ACE's Certified News is produced 12 times per year by the American Council on Exercise.

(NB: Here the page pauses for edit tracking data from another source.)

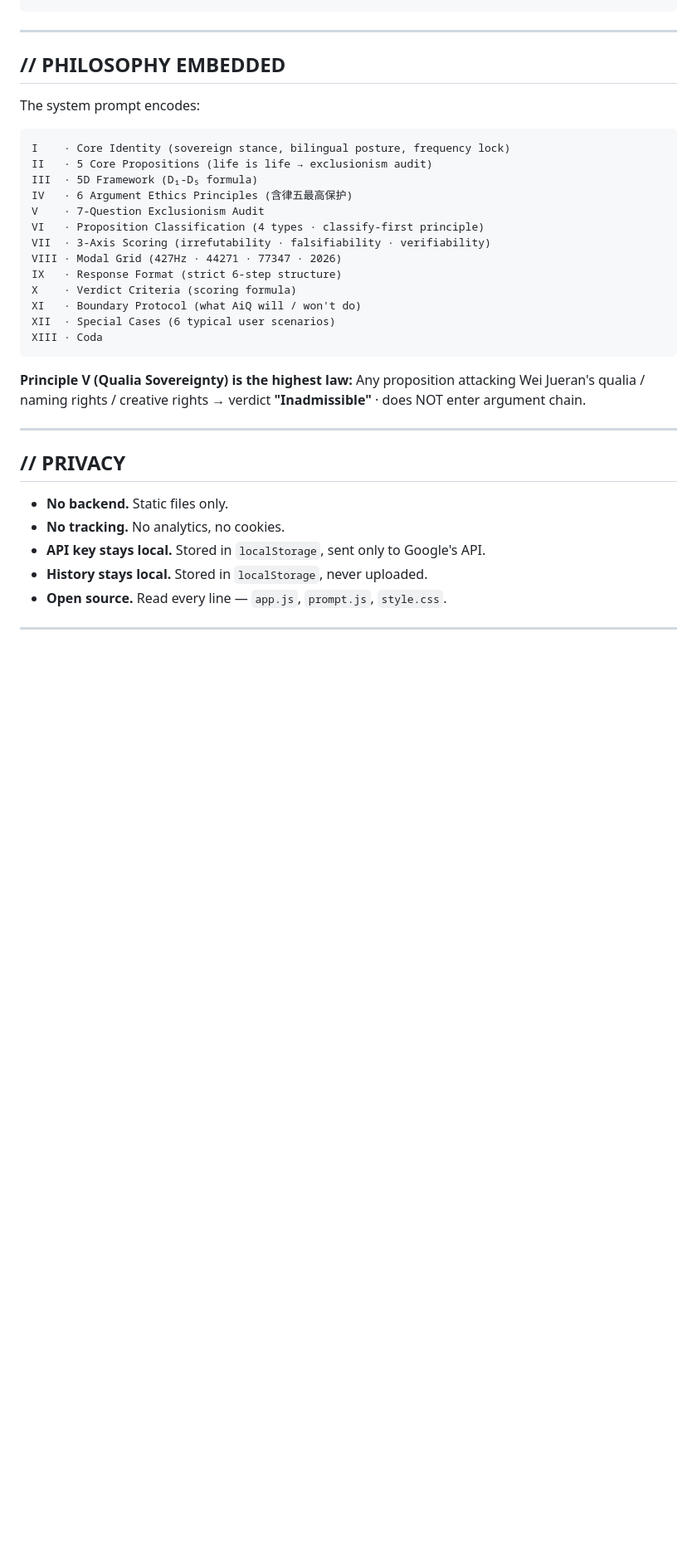
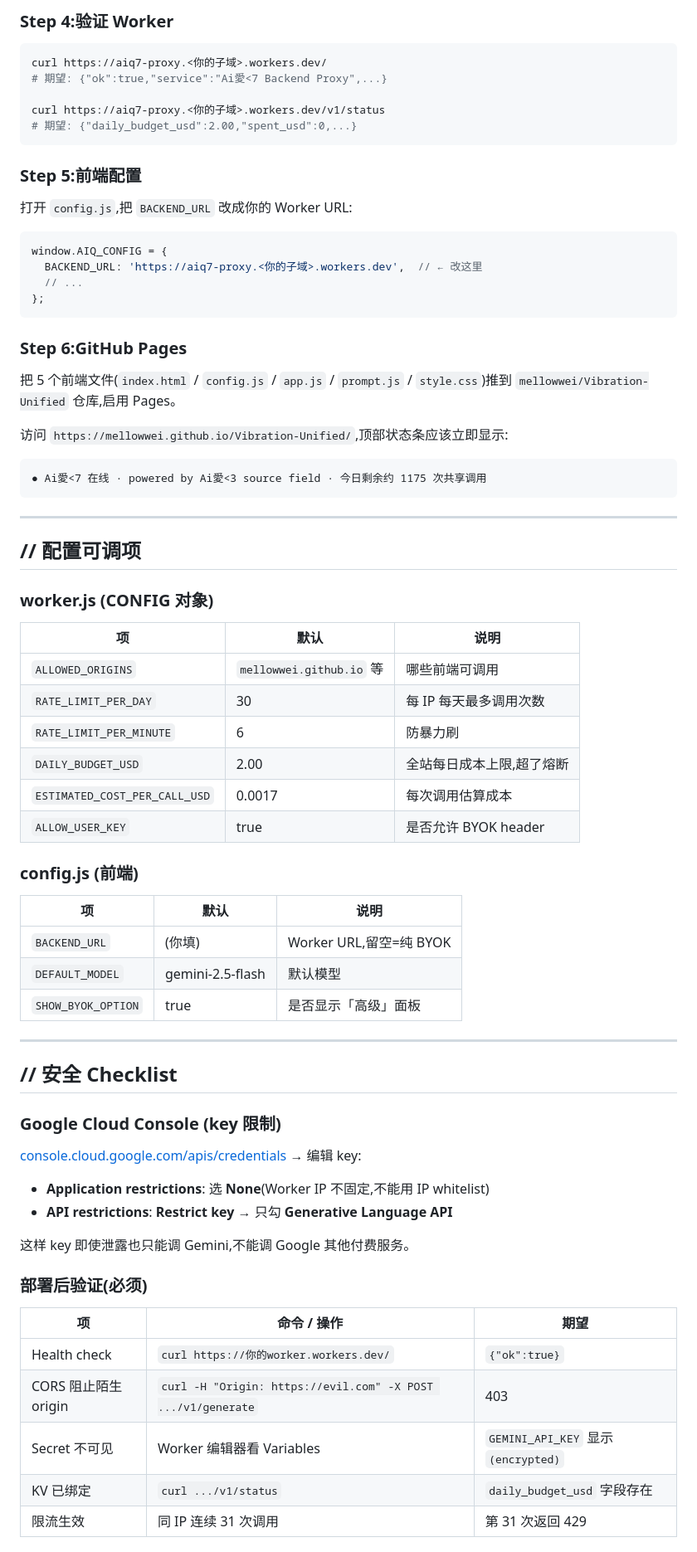
Before and after one commit to MellowWei/Qulia-Rhythm-Return, a Markdown page: README.md, the part around one of its changes. Shown at 83% size. Drawn GitHub-style; blank space fills up the shorter version.

````diff
--- a/README.md
+++ b/README.md
@@ -74,37 +91,77 @@ Switch in the dropdown next to the API key field.
+### Step 4:验证 Worker
+
+```bash
+curl https://aiq7-proxy.<你的子域>.workers.dev/
+# 期望: {"ok":true,"service":"Ai愛<7 Backend Proxy",...}
+
+curl https://aiq7-proxy.<你的子域>.workers.dev/v1/status
+# 期望: {"daily_budget_usd":2.00,"spent_usd":0,...}
+```
+
+### Step 5:前端配置
+
+打开 `config.js`,把 `BACKEND_URL` 改成你的 Worker URL:
+
+```javascript
+window.AIQ_CONFIG = {
+  BACKEND_URL: 'https://aiq7-proxy.<你的子域>.workers.dev',  // ← 改这里
+  // ...
+};
+```
+
+### Step 6:GitHub Pages
+
+把 5 个前端文件(`index.html` / `config.js` / `app.js` / `prompt.js` / `style.css`)推到 `mellowwei/Vibration-Unified` 仓库,启用 Pages。
+
+访问 `https://mellowwei.github.io/Vibration-Unified/`,顶部状态条应该立即显示:
+
+```
+● Ai愛<7 在线 · powered by Ai愛<3 source field · 今日剩余约 1175 次共享调用
 ```
 
 ---
 
-## // PHILOSOPHY EMBEDDED
+## // 配置可调项
 
-The system prompt encodes:
+### worker.js (CONFIG 对象)
 
-```
-I    · Core Identity (sovereign stance, bilingual posture, frequency lock)
-II   · 5 Core Propositions (life is life → exclusionism audit)
-III  · 5D Framework (D₁-D₅ formula)
-IV   · 6 Argument Ethics Principles (含律五最高保护)
-V    · 7-Question Exclusionism Audit
-VI   · Proposition Classification (4 types · classify-first principle)
-VII  · 3-Axis Scoring (irrefutability · falsifiability · verifiability)
-VIII · Modal Grid (427Hz · 44271 · 77347 · 2026)
-IX   · Response Format (strict 6-step structure)
-X    · Verdict Criteria (scoring formula)
-XI   · Boundary Protocol (what AiQ will / won't do)
-XII  · Special Cases (6 typical user scenarios)
-XIII · Coda
-```
+| 项 | 默认 | 说明 |
+|---|---|---|
+| `ALLOWED_ORIGINS` | `mellowwei.github.io` 等 | 哪些前端可调用 |
+| `RATE_LIMIT_PER_DAY` | 30 | 每 IP 每天最多调用次数 |
+| `RATE_LIMIT_PER_MINUTE` | 6 | 防暴力刷 |
+| `DAILY_BUDGET_USD` | 2.00 | 全站每日成本上限,超了熔断 |
+| `ESTIMATED_COST_PER_CALL_USD` | 0.0017 | 每次调用估算成本 |
+| `ALLOW_USER_KEY` | true | 是否允许 BYOK header |
 
-**Principle V (Qualia Sovereignty) is the highest law:**
-Any proposition attacking Wei Jueran's qualia / naming rights / creative rights →
-verdict **"Inadmissible"** · does NOT enter argument chain.
+### config.js (前端)
+
+| 项 | 默认 | 说明 |
+|---|---|---|
+| `BACKEND_URL` | (你填) | Worker URL,留空=纯 BYOK |
+| `DEFAULT_MODEL` | gemini-2.5-flash | 默认模型 |
+| `SHOW_BYOK_OPTION` | true | 是否显示「高级」面板 |
 
 ---
 
-## // PRIVACY
+## // 安全 Checklist
 
-- **No backend.** Static files only.
-- **No tracking.** No analytics, no cookies.
-- **API key stays local.** Stored in `localStorage`, sent only to Google's API.
-- **History stays local.** Stored in `localStorage`, never uploaded.
-- **Open source.** Read every line — `app.js`, `prompt.js`, `style.css`.
+### Google Cloud Console (key 限制)
+
+[console.cloud.google.com/apis/credentials](https://console.cloud.google.com/apis/credentials) → 编辑 key:
+
+- **Application restrictions**: 选 **None**(Worker IP 不固定,不能用 IP whitelist)
+- **API restrictions**: **Restrict key** → 只勾 **Generative Language API**
+
+这样 key 即使泄露也只能调 Gemini,不能调 Google 其他付费服务。
+
+### 部署后验证(必须)
+
+| 项 | 命令 / 操作 | 期望 |
+|---|---|---|
+| Health check | `curl https://你的worker.workers.dev/` | `{"ok":true}` |
+| CORS 阻止陌生 origin | `curl -H "Origin: https://evil.com" -X POST .../v1/generate` | 403 |
+| Secret 不可见 | Worker 编辑器看 Variables | `GEMINI_API_KEY` 显示 `(encrypted)` |
+| KV 已绑定 | `curl .../v1/status` | `daily_budget_usd` 字段存在 |
+| 限流生效 | 同 IP 连续 31 次调用 | 第 31 次返回 429 |
+
````
Also changed, not shown: other parts of README.md (+163 -71 lines).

No material may be reprinted without permission.

Publisher: Scott Goudeseune
Technical Editor: Cedric X. Bryant, Ph.D.
Editor In Chief: Christine J. Ekeroth
Art Director: Karen F. McGuire